When facing some of planet’s harshest conditions, how do you even begin to coordinate a live TV shoot? Well, it might not seem like such an insurmountable feat when you consider that there are 1,000-4,000 people living and working in Antarctica on any given day (mostly scientists and their support staff). In fact, there are several year around permanent research stations in Antarctica. According to this article, the Today Show recruited the help of one such research station supported by the National Science Foundation. The NSF’s established base in Antarctica has advanced technological capabilities including a pre-set data circuit that show was able use for transmission. Using this system paired with a software program called Qvidium, there was no need for satellites. So no matter what the weather is like, NBC will still be able to broadcast live.
The actual equipment in use for this shoot is pretty straightforward. The shoot will be a single camera shot using the Ikegami HLV55 with it’s feed hooked up to a laptop computer that runs the Qvidium software to stream live video. The Qvidium system transports and/or captures live video feeds for IP networks, including High Definition video. It enables this high-quality video transport over unconditioned IP networks, including wireless links and the Internet. It can operate on a single path due to the limitations of bandwidth.
As far as other equipment, goes it was all very standard. Nothing special was used with regard to the microphones, batteries, or the like. It seems as though Antarctica is pretty advanced for a giant desert of ice, especially when considering the fact that NBC’s director of production operations was easily reached on his cell phone down there.
Ironically it looks like the biggest challenge of this shoot won’t be technology, but rather making sure that the production crew stay warm. Also, the Antarctic Boomerang won’t make it an easy trip home.

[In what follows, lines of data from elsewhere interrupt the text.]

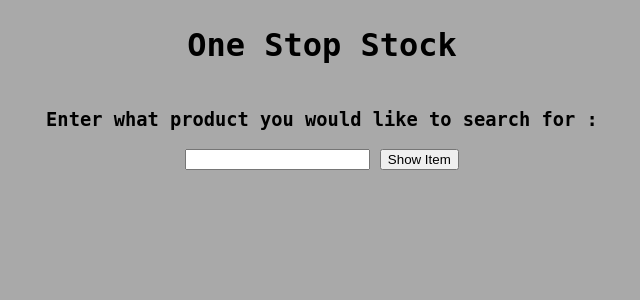
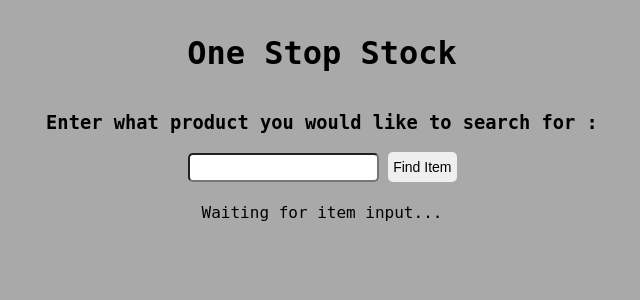
Before and after one commit to One-Stop-Stock/Main-OneStopStock, a Django app: page / in a window 1280 px wide. Shown: the top 300 px of the page, without its empty margins (318-958 px from the left). Run offline with Django 4.2, Linux system fonts and the light colour scheme.

Commit message:
Not using forms to take input for now, added more to style.css

```diff
--- a/main/mainapp/forms.py
+++ b/main/mainapp/forms.py
@@ -1,4 +1 @@
 from django import forms
-
-class UserInputForm(forms.Form):
-    store_item = forms.CharField(max_length=100)
--- a/main/mainapp/views.py
+++ b/main/mainapp/views.py
@@ -2,8 +2,9 @@ from django.shortcuts import render
 from django.http import HttpResponse
 
 def home_view(request, *args, **kwargs):
-    print(request.user)
-    return render(request, "home.html")
+    input = request.POST.get('store-item')
+    print(input)
+    return render(request, "home.html", {'input': input})
 
 def tristen_a3p3(request, *args, **kwargs):
     return render(request, "tristena3p3.html", {})
--- a/main/static/style.css
+++ b/main/static/style.css
@@ -4,10 +4,32 @@ body {
 }
 
 #main-name {
-    padding: 5px;
     margin-bottom: 40px;
 }
 
 .App {
     text-align: center;
+    padding: 5px;
 }
+
+.btn {
+  border-radius: 5px;
+  border-width: 0;
+  cursor: pointer;
+  display: inline-block;
+  font-size: 14px;
+  line-height: 20px;
+  padding: 5px 5px;
+  text-align: center;
+}
+
+.btn:active {
+    transform: scale(0.97);
+}
+
+input[type=text] {
+    border-radius: 5px;
+    padding: 5px 5px;
+    margin: 0;
+    box-sizing: border-box;
+}
--- a/main/templates/home.html
+++ b/main/templates/home.html
@@ -14,17 +14,19 @@
         <h1 id="main-name">One Stop Stock</h1>
         <h3>Enter what product you would like to search for :</h3>
         <div class="user-input">
-            <form action="" method="POST">
-                <input type="text" id="store-item">
-                <input type="button" class="btn" onclick="getStoreItem()" value="Show Item">
+            <form action="" method="post">
+                {% csrf_token %}
+                <input type="text" name="store-item">
+                <button type="submit" class="btn">Find Item</button>
             </form>
         </div>
+        <div class="App">
+            {% if input %}
+                <p>Showing results for : {{input}}</p>
+            {% else %}
+                <p>Waiting for item input...</p>
+            {% endif %}
+        </div>
     </div>
-    <script>
-        function getStoreItem() {
-            var input = document.getElementById("store-item").value;
-            alert(input);
-        }
-    </script>
 </body>
 </html>
```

You can track Ann Curry’s progress online here: http://msnbc.msn.com/id/21487444
Brrrr voyage Ann!